» **Problem description**: Say how many lines in the entries hold the word "hyperref", and reply with that number only.

» **Input records**:
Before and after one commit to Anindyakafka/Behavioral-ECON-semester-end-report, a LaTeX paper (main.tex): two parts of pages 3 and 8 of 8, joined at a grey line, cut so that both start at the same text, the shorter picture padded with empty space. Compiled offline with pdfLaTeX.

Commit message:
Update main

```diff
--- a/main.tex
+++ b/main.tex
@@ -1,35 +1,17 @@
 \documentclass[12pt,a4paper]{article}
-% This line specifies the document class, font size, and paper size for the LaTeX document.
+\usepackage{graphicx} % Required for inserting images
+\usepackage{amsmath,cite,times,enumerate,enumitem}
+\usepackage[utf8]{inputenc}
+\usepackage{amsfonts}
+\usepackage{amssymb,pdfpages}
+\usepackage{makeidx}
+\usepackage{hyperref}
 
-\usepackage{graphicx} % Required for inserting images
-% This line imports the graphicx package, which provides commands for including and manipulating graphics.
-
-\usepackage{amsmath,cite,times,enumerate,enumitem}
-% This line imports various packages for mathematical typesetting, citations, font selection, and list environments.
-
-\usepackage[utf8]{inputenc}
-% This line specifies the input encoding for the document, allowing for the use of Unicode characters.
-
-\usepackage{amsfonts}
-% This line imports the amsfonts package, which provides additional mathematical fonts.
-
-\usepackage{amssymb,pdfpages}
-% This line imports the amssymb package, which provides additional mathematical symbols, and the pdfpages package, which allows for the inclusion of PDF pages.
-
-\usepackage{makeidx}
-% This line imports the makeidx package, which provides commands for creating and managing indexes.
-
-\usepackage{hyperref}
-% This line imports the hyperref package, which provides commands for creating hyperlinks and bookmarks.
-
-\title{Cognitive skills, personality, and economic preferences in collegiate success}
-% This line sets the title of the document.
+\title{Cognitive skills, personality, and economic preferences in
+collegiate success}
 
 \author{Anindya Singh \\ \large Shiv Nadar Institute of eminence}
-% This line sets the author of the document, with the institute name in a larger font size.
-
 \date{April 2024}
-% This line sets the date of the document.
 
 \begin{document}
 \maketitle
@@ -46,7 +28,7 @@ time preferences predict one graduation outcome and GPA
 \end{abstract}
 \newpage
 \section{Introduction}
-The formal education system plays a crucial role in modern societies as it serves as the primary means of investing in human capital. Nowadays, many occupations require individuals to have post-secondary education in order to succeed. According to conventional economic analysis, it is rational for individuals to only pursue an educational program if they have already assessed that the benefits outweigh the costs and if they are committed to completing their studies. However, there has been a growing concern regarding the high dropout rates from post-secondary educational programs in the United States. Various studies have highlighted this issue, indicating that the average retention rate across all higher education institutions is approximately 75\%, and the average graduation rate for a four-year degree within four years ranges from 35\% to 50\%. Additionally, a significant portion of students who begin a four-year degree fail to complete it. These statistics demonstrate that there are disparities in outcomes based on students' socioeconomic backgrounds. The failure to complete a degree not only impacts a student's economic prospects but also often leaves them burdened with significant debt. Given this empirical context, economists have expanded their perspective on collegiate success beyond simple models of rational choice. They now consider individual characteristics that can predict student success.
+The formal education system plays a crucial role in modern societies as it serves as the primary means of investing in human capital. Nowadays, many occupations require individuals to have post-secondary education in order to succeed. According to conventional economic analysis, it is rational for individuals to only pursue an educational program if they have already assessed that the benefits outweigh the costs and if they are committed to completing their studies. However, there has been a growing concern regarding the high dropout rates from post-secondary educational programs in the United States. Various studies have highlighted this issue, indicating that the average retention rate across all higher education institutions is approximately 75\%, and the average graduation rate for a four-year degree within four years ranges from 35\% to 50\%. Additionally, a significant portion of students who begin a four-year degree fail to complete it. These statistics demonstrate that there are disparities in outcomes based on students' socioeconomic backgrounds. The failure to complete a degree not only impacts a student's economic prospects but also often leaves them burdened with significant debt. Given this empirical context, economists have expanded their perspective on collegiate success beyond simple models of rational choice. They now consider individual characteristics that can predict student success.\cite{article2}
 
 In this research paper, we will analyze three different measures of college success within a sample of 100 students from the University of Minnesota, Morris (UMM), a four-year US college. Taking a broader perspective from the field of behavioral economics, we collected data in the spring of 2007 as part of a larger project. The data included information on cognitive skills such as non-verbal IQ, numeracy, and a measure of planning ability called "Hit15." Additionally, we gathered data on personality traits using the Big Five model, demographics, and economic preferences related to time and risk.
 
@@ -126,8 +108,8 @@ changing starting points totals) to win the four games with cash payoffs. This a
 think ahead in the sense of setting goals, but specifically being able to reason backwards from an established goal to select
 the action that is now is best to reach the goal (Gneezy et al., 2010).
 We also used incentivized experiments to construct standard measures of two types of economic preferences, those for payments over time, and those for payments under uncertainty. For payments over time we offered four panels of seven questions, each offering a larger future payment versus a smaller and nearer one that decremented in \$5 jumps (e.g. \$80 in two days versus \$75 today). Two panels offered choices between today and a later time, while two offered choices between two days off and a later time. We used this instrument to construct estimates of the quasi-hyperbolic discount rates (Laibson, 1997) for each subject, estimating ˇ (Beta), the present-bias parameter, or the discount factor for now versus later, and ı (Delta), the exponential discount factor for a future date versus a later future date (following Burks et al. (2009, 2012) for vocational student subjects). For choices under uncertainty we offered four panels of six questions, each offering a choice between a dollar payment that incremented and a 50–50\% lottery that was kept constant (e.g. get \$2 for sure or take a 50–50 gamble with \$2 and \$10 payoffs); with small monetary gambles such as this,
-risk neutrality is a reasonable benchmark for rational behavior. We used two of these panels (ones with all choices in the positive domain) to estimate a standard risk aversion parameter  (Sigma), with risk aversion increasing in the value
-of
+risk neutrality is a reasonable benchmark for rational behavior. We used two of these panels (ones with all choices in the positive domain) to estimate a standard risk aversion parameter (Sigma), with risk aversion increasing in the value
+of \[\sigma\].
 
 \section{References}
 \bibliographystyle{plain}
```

» **Exercise output**: 3